Exercise input.
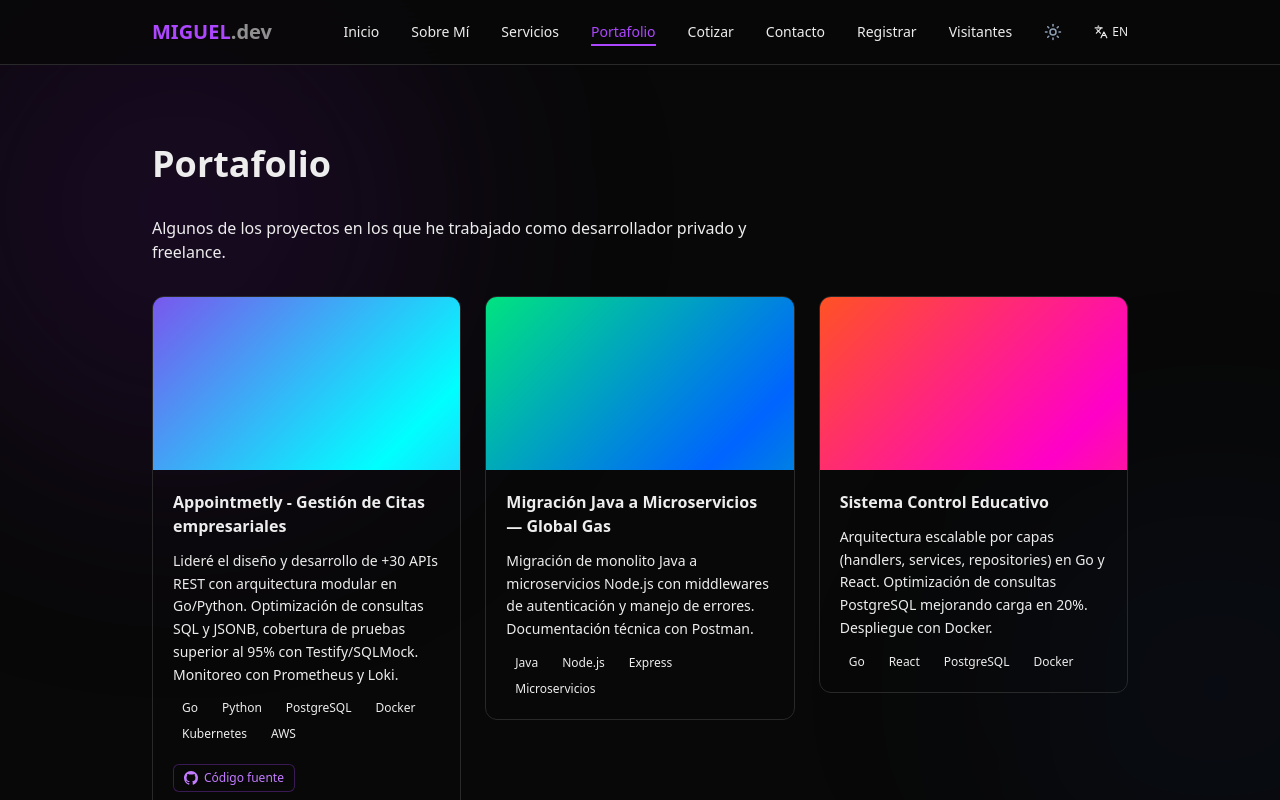
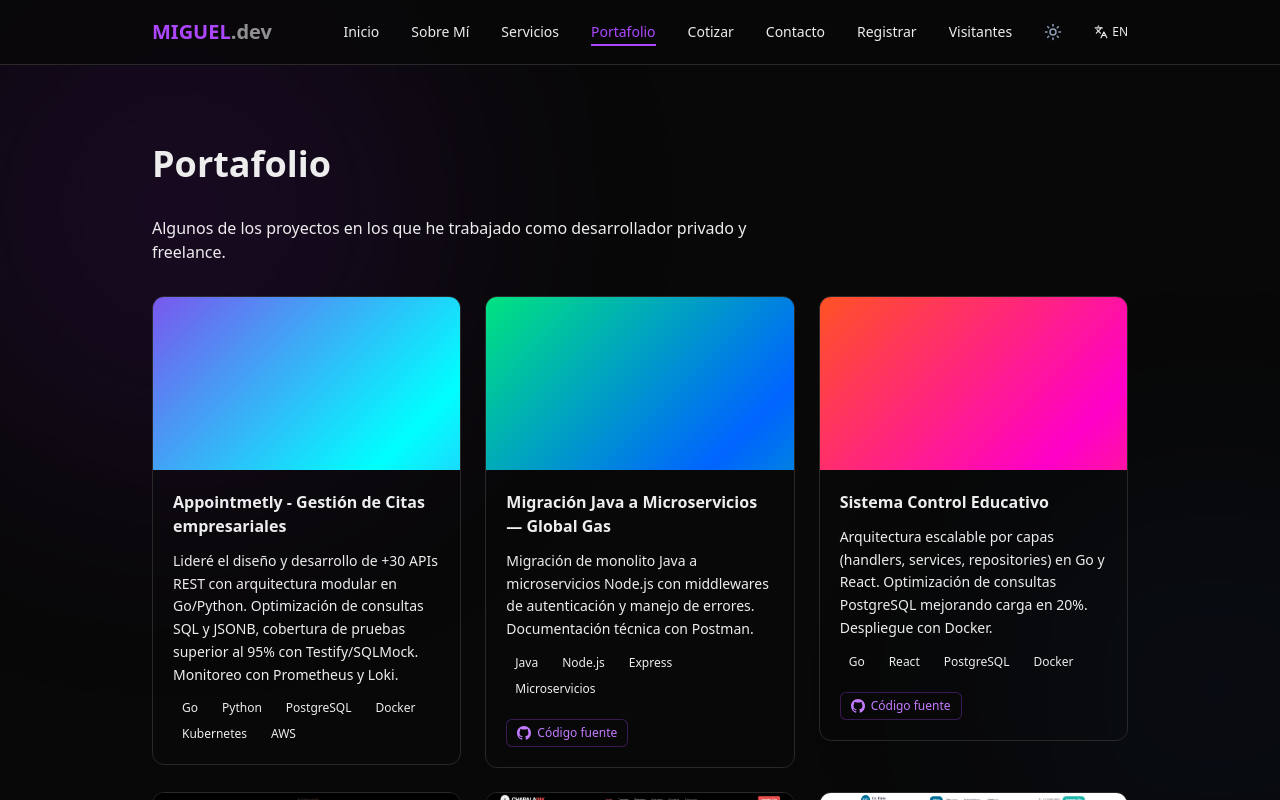
Before and after one commit to miguellopezp25-cell/portafolio, a Next.js app: page /portfolio in a window 1280 px wide. Shown: the top 800 px of the page. Built offline with nearby package versions, Linux system fonts and the light colour scheme.

Commit message:
feat: add generic source code links to portfolio projects

```diff
--- a/app/portfolio/page.tsx
+++ b/app/portfolio/page.tsx
@@ -22,16 +22,17 @@ interface Project {
 }
 
 const repoLink = { label: "Código fuente", url: "https://github.com/miguellopezp25-cell/portafolio", icon: "github" as const };
+const profileLink = { label: "Código fuente", url: "https://github.com/miguellopezp25-cell", icon: "github" as const };
 
 const projectMeta: (Pick<Project, "links" | "image" | "colors">)[] = [
-  { links: [{ label: "Código fuente", url: "https://github.com/miguellopezp25-cell", icon: "github" }], colors: ["rgb(147,51,234)", "rgb(0,255,255)"] },
-  { colors: ["rgb(0,255,100)", "rgb(0,100,255)"] },
-  { colors: ["rgb(255,100,0)", "rgb(255,0,200)"] },
-  { links: [{ label: "Demo", url: "https://tattosale1.netlify.app", icon: "demo" }], image: "/projects/tatuajes-1.webp" },
-  { image: "/projects/tatuajes-2.webp" },
-  { image: "/projects/consultorio-medico.webp" },
-  { image: "/projects/semillas.webp" },
-  { image: "/projects/restaurant.webp" },
+  { colors: ["rgb(147,51,234)", "rgb(0,255,255)"] },
+  { links: [profileLink], colors: ["rgb(0,255,100)", "rgb(0,100,255)"] },
+  { links: [profileLink], colors: ["rgb(255,100,0)", "rgb(255,0,200)"] },
+  { links: [{ label: "Demo", url: "https://tattosale1.netlify.app", icon: "demo" }, profileLink], image: "/projects/tatuajes-1.webp" },
+  { links: [profileLink], image: "/projects/tatuajes-2.webp" },
+  { links: [profileLink], image: "/projects/consultorio-medico.webp" },
+  { links: [profileLink], image: "/projects/semillas.webp" },
+  { links: [profileLink], image: "/projects/restaurant.webp" },
   { links: [repoLink], image: "/projects/portfolio.webp" },
   { links: [{ label: "Código fuente", url: "https://github.com/miguellopezp25-cell/crypto-tracker-go-react", icon: "github" }], colors: ["rgb(255, 200, 0)", "rgb(0, 200, 255)"] },
 ];
```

About this task.
Wherever the word "page" appears in the listing above, copy the whole line.

Solution.
Before and after one commit to miguellopezp25-cell/portafolio, a Next.js app: page /portfolio in a window 1280 px wide. Shown: the top 800 px of the page. Built offline with nearby package versions, Linux system fonts and the light colour scheme.
--- a/app/portfolio/page.tsx
+++ b/app/portfolio/page.tsx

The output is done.